» **Material to process**
-=-=-

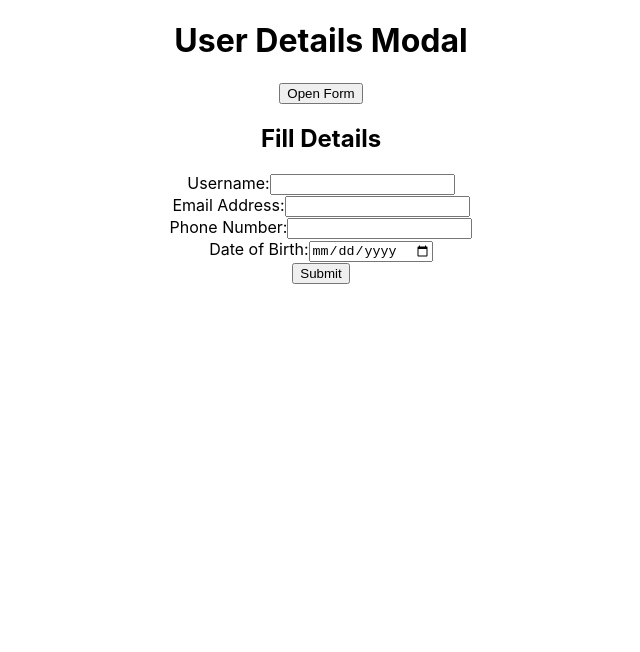
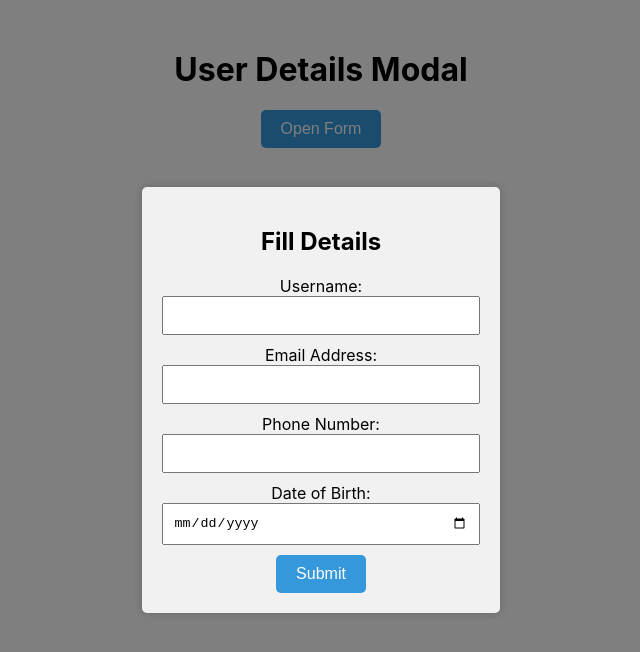
Before and after one commit to Senthil-Bala/XModal, a React (Create React App) app: page / in a window 1280 px wide. Both pictures are taken after a click on the button "Open Form". Shown: the top 652 px of the page, without its empty margins (319-959 px from the left). Built offline with nearby package versions, Linux system fonts and the light colour scheme.

Commit message:
css added

```diff
--- a/src/App.css
+++ b/src/App.css
@@ -1,38 +1,40 @@
 .App {
   text-align: center;
+  margin-top: 50px;
 }
 
-.App-logo {
-  height: 40vmin;
-  pointer-events: none;
+.modal {
+  position: fixed;
+  top: 0;
+  left: 0;
+  width: 100%;
+  height: 100%;
+  background: rgba(0, 0, 0, 0.5);
+  display: flex;
+  align-items: center;
+  justify-content: center;
 }
 
-@media (prefers-reduced-motion: no-preference) {
-  .App-logo {
-    animation: App-logo-spin infinite 20s linear;
-  }
+.modal-content {
+  background: #f1f1f1;
+  padding: 20px;
+  border-radius: 5px;
+  box-shadow: 0 0 10px rgba(0, 0, 0, 0.2);
 }
 
-.App-header {
-  background-color: #282c34;
-  min-height: 100vh;
-  display: flex;
-  flex-direction: column;
-  align-items: center;
-  justify-content: center;
-  font-size: calc(10px + 2vmin);
-  color: white;
+.input-field {
+  width: 100%;
+  padding: 10px;
+  margin-bottom: 10px;
+  box-sizing: border-box;
 }
 
-.App-link {
-  color: #61dafb;
+.submit-button {
+  padding: 10px 20px;
+  font-size: 16px;
+  cursor: pointer;
+  background-color: #3498db;
+  color: white;
+  border: none;
+  border-radius: 5px;
 }
-
-@keyframes App-logo-spin {
-  from {
-    transform: rotate(0deg);
-  }
-  to {
-    transform: rotate(360deg);
-  }
-}
```
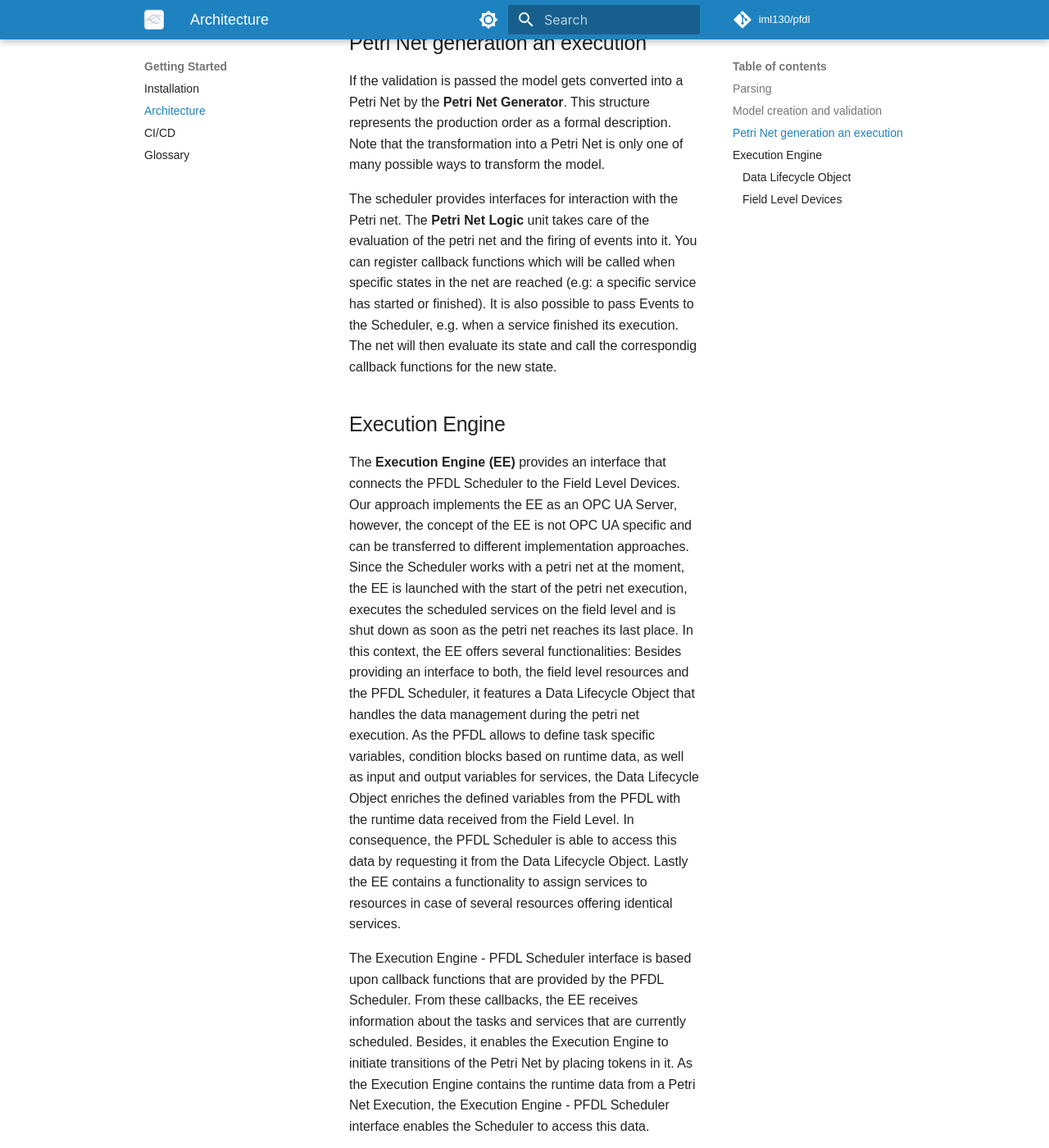
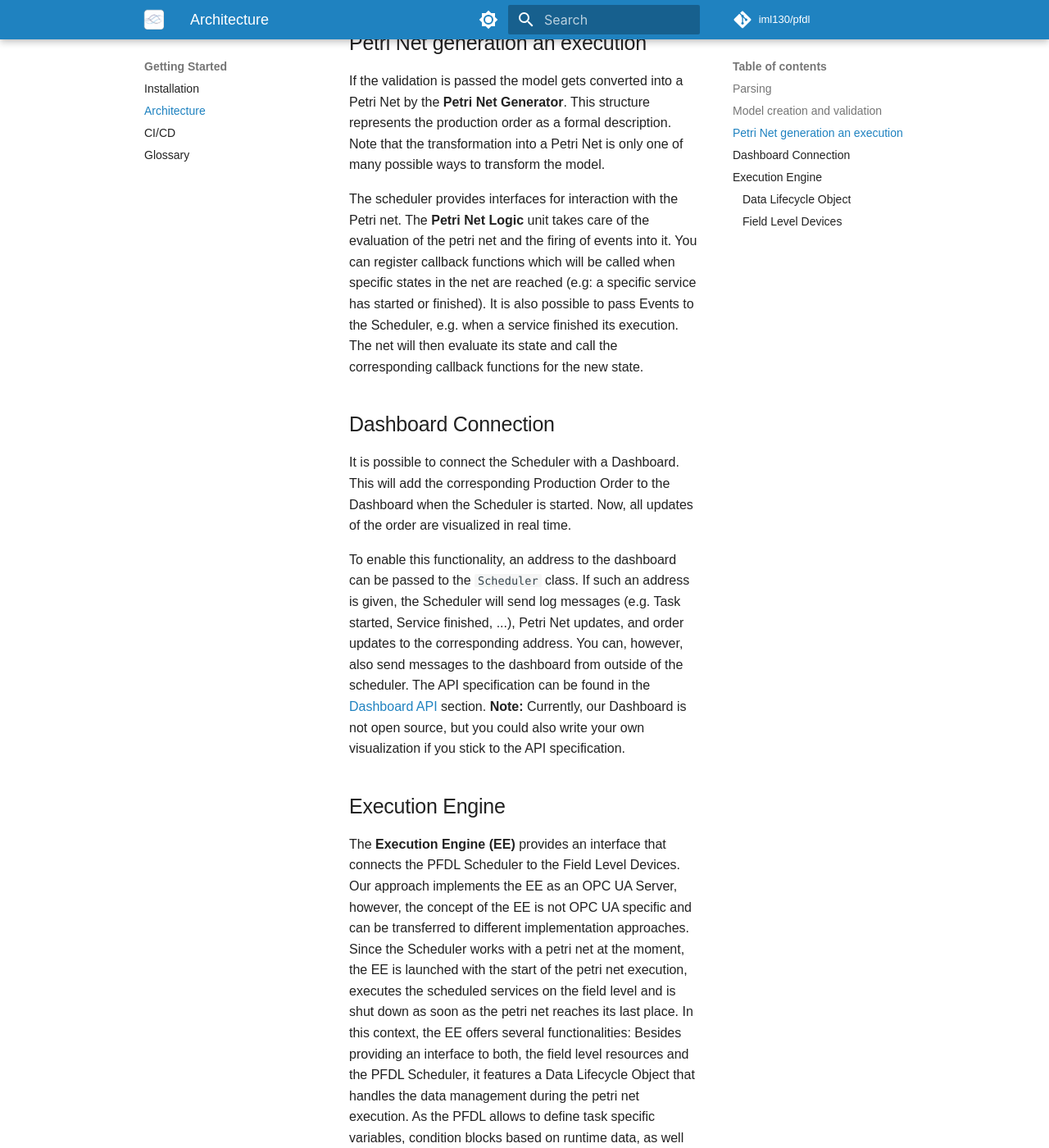
Before and after one commit to iml130/pfdl, an MkDocs documentation site: the page built from docs/getting_started/architecture.md, in a window 1280 px wide and 1400 px high, scrolled down 1975 px. Shown: the whole window at 82% size. Built offline with MkDocs 1.6.1 and Material for MkDocs 9.7.7, drawn with Linux system fonts in a browser that asks for light colours; comment, search, counter and statistics services are not loaded.

Commit message:
Add Dashboard information to architecture

```diff
--- a/docs/getting_started/architecture.md
+++ b/docs/getting_started/architecture.md
@@ -52,7 +52,18 @@ Note that the transformation into a Petri Net is only one of many possible ways
 
 The scheduler provides interfaces for interaction with the Petri net.
 The **Petri Net Logic** unit takes care of the evaluation of the petri net and the firing of events into it.
-You can register callback functions which will be called when specific states in the net are reached (e.g: a specific service has started or finished). It is also possible to pass Events to the Scheduler, e.g. when a service finished its execution. The net will then evaluate its state and call the correspondig callback functions for the new state.
+You can register callback functions which will be called when specific states in the net are reached (e.g: a specific service has started or finished). It is also possible to pass Events to the Scheduler, e.g. when a service finished its execution. The net will then evaluate its state and call the corresponding callback functions for the new state.
+
+## Dashboard Connection
+It is possible to connect the Scheduler with a Dashboard.
+This will add the corresponding Production Order to the Dashboard when the Scheduler is started.
+Now, all updates of the order are visualized in real time.
+
+To enable this functionality, an address to the dashboard can be passed to the `Scheduler` class.
+If such an address is given, the Scheduler will send log messages (e.g. Task started, Service finished, ...), Petri Net updates, and order updates to the corresponding address.
+You can, however, also send messages to the dashboard from outside of the scheduler.
+The API specification can be found in the [Dashboard API](../scheduler/dashboard.md) section.
+**Note:** Currently, our Dashboard is not open source, but you could also write your own visualization if you stick to the API specification.
 
 ## Execution Engine
 The **Execution Engine (EE)** provides an interface that connects the PFDL Scheduler to the Field Level Devices.
```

-=-=-

» **Instructions for the task**
Repeat all of the entries above word for word and omit the pictures.

» **Response to this task**
Before and after one commit to Senthil-Bala/XModal, a React (Create React App) app: page / in a window 1280 px wide. Both pictures are taken after a click on the button "Open Form". Shown: the top 652 px of the page, without its empty margins (319-959 px from the left). Built offline with nearby package versions, Linux system fonts and the light colour scheme.

Commit message:
css added

```diff
--- a/src/App.css
+++ b/src/App.css
@@ -1,38 +1,40 @@
 .App {
   text-align: center;
+  margin-top: 50px;
 }
 
-.App-logo {
-  height: 40vmin;
-  pointer-events: none;
+.modal {
+  position: fixed;
+  top: 0;
+  left: 0;
+  width: 100%;
+  height: 100%;
+  background: rgba(0, 0, 0, 0.5);
+  display: flex;
+  align-items: center;
+  justify-content: center;
 }
 
-@media (prefers-reduced-motion: no-preference) {
-  .App-logo {
-    animation: App-logo-spin infinite 20s linear;
-  }
+.modal-content {
+  background: #f1f1f1;
+  padding: 20px;
+  border-radius: 5px;
+  box-shadow: 0 0 10px rgba(0, 0, 0, 0.2);
 }
 
-.App-header {
-  background-color: #282c34;
-  min-height: 100vh;
-  display: flex;
-  flex-direction: column;
-  align-items: center;
-  justify-content: center;
-  font-size: calc(10px + 2vmin);
-  color: white;
+.input-field {
+  width: 100%;
+  padding: 10px;
+  margin-bottom: 10px;
+  box-sizing: border-box;
 }
 
-.App-link {
-  color: #61dafb;
+.submit-button {
+  padding: 10px 20px;
+  font-size: 16px;
+  cursor: pointer;
+  background-color: #3498db;
+  color: white;
+  border: none;
+  border-radius: 5px;
 }
-
-@keyframes App-logo-spin {
-  from {
-    transform: rotate(0deg);
-  }
-  to {
-    transform: rotate(360deg);
-  }
-}
```
Before and after one commit to iml130/pfdl, an MkDocs documentation site: the page built from docs/getting_started/architecture.md, in a window 1280 px wide and 1400 px high, scrolled down 1975 px. Shown: the whole window at 82% size. Built offline with MkDocs 1.6.1 and Material for MkDocs 9.7.7, drawn with Linux system fonts in a browser that asks for light colours; comment, search, counter and statistics services are not loaded.

Commit message:
Add Dashboard information to architecture

```diff
--- a/docs/getting_started/architecture.md
+++ b/docs/getting_started/architecture.md
@@ -52,7 +52,18 @@ Note that the transformation into a Petri Net is only one of many possible ways
 
 The scheduler provides interfaces for interaction with the Petri net.
 The **Petri Net Logic** unit takes care of the evaluation of the petri net and the firing of events into it.
-You can register callback functions which will be called when specific states in the net are reached (e.g: a specific service has started or finished). It is also possible to pass Events to the Scheduler, e.g. when a service finished its execution. The net will then evaluate its state and call the correspondig callback functions for the new state.
+You can register callback functions which will be called when specific states in the net are reached (e.g: a specific service has started or finished). It is also possible to pass Events to the Scheduler, e.g. when a service finished its execution. The net will then evaluate its state and call the corresponding callback functions for the new state.
+
+## Dashboard Connection
+It is possible to connect the Scheduler with a Dashboard.
+This will add the corresponding Production Order to the Dashboard when the Scheduler is started.
+Now, all updates of the order are visualized in real time.
+
+To enable this functionality, an address to the dashboard can be passed to the `Scheduler` class.
+If such an address is given, the Scheduler will send log messages (e.g. Task started, Service finished, ...), Petri Net updates, and order updates to the corresponding address.
+You can, however, also send messages to the dashboard from outside of the scheduler.
+The API specification can be found in the [Dashboard API](../scheduler/dashboard.md) section.
+**Note:** Currently, our Dashboard is not open source, but you could also write your own visualization if you stick to the API specification.
 
 ## Execution Engine
 The **Execution Engine (EE)** provides an interface that connects the PFDL Scheduler to the Field Level Devices.
```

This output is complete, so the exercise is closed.